Republicans take unsurprising umbrage at the announcement, a move that they say “puts politics above national security,” according to House Armed Services Committee Chairman Buck McKeon (R- California). “Until we can assure the terrorists stay off the battlefield, they must stay behind bars.”
The administration claims that it is exactly the pursuit of this assurance that is mostly to blame for the long delay in releasing prisoners. They maintain that each case has to be carefully reviewed so as to ensure that no released prisoner will return to terrorism. Human rights organizations, such as the Center for Constitutional Rights, which represented one of this week’s released prisoners, contend that Yemenis are particularly prone to exceedingly long delays in release, based on their citizenship. “Such arbitrary detention violates U.S. and international law, including the Geneva Conventions, which the U.S. is obligated to uphold,” the center wrote in a press release.
Of the 143 detainees remaining, 84 are from Yemen, 54 of whom have been approved for transfer, according to CNN.
Even when a return to terrorism is deemed unlikely, the administration cites tremendous difficulties finding countries willing to accept prisoners and resettle them. Congress has forbidden detainees from being resettled on U.S. soil. Oftentimes the prisoners’ home country will not accept them, or the United States fears they will be tortured or abused if repatriated to their native soil. The task has apparently proven so formidable that the State Department has closed the office responsible for repatriating or resettling Gitmo alumni.
With such daunting challenges remaining, it remains unclear whether Obama will be able to fulfill his promise to close the naval facility, which some argue has become— not unlike Iraq’s Abu Ghraib prison—a global symbol of aggressive interrogation techniques and dubious compliance with international law.

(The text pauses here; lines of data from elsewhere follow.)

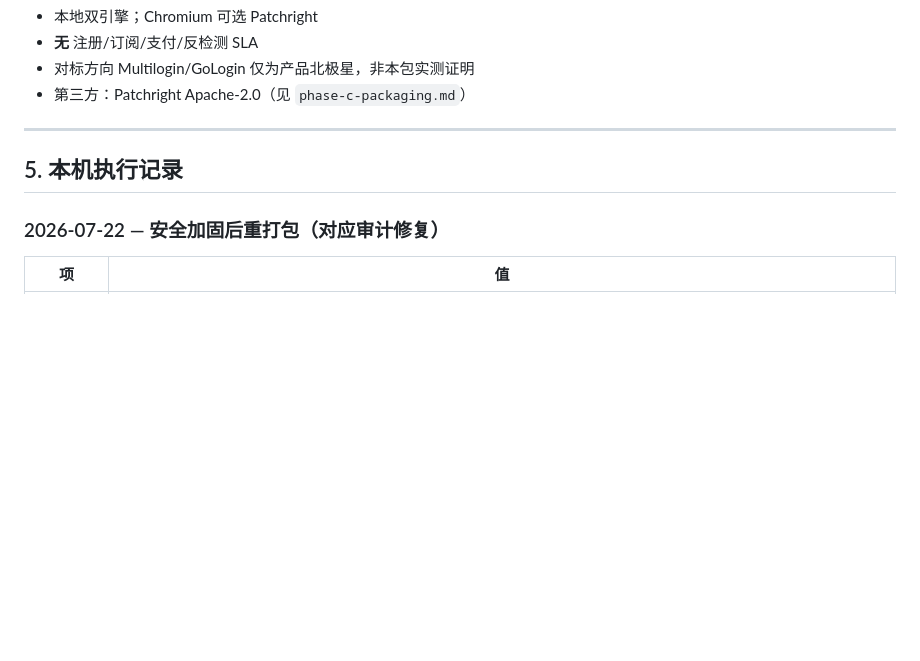
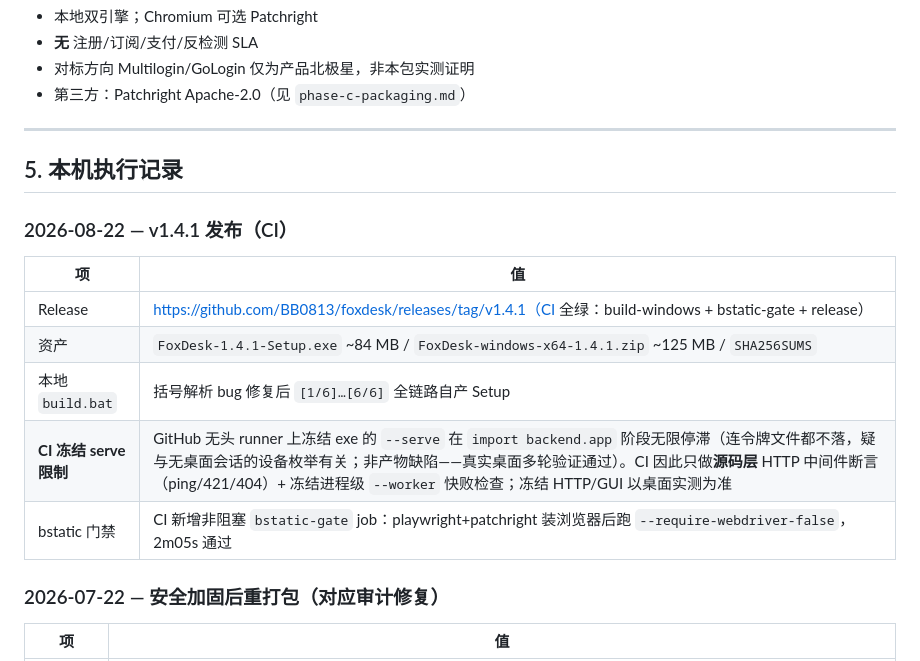
Before and after one commit to BB0813/foxdesk, a Markdown page: docs/research/build-release-notes.md, the part around the change. GitHub-like rendering; blank space fills up the shorter version.

Commit message:
docs: record v1.4.1 release and CI frozen-serve runner limitation

```diff
--- a/docs/research/build-release-notes.md
+++ b/docs/research/build-release-notes.md
@@ -67,6 +67,16 @@ build.bat
 
 ## 5. 本机执行记录
 
+### 2026-08-22 — v1.4.1 发布（CI）
+
+| 项 | 值 |
+|---|---|
+| Release | https://github.com/BB0813/foxdesk/releases/tag/v1.4.1（CI 全绿：build-windows + bstatic-gate + release） |
+| 资产 | `FoxDesk-1.4.1-Setup.exe` ~84 MB / `FoxDesk-windows-x64-1.4.1.zip` ~125 MB / `SHA256SUMS` |
+| 本地 `build.bat` | 括号解析 bug 修复后 `[1/6]…[6/6]` 全链路自产 Setup |
+| **CI 冻结 serve 限制** | GitHub 无头 runner 上冻结 exe 的 `--serve` 在 `import backend.app` 阶段无限停滞（连令牌文件都不落，疑与无桌面会话的设备枚举有关；非产物缺陷——真实桌面多轮验证通过）。CI 因此只做**源码层** HTTP 中间件断言（ping/421/404）+ 冻结进程级 `--worker` 快败检查；冻结 HTTP/GUI 以桌面实测为准 |
+| bstatic 门禁 | CI 新增非阻塞 `bstatic-gate` job：playwright+patchright 装浏览器后跑 `--require-webdriver-false`，2m05s 通过 |
+
 ### 2026-07-22 — 安全加固后重打包（对应审计修复）
 
 | 项 | 值 |
```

Ian Moss, a State Department official, told the New York Times that he doesn’t have “a timeline” on when releases will actually occur, but “the administration is committed to reducing the detainee population and to closing the detention facility responsibly.”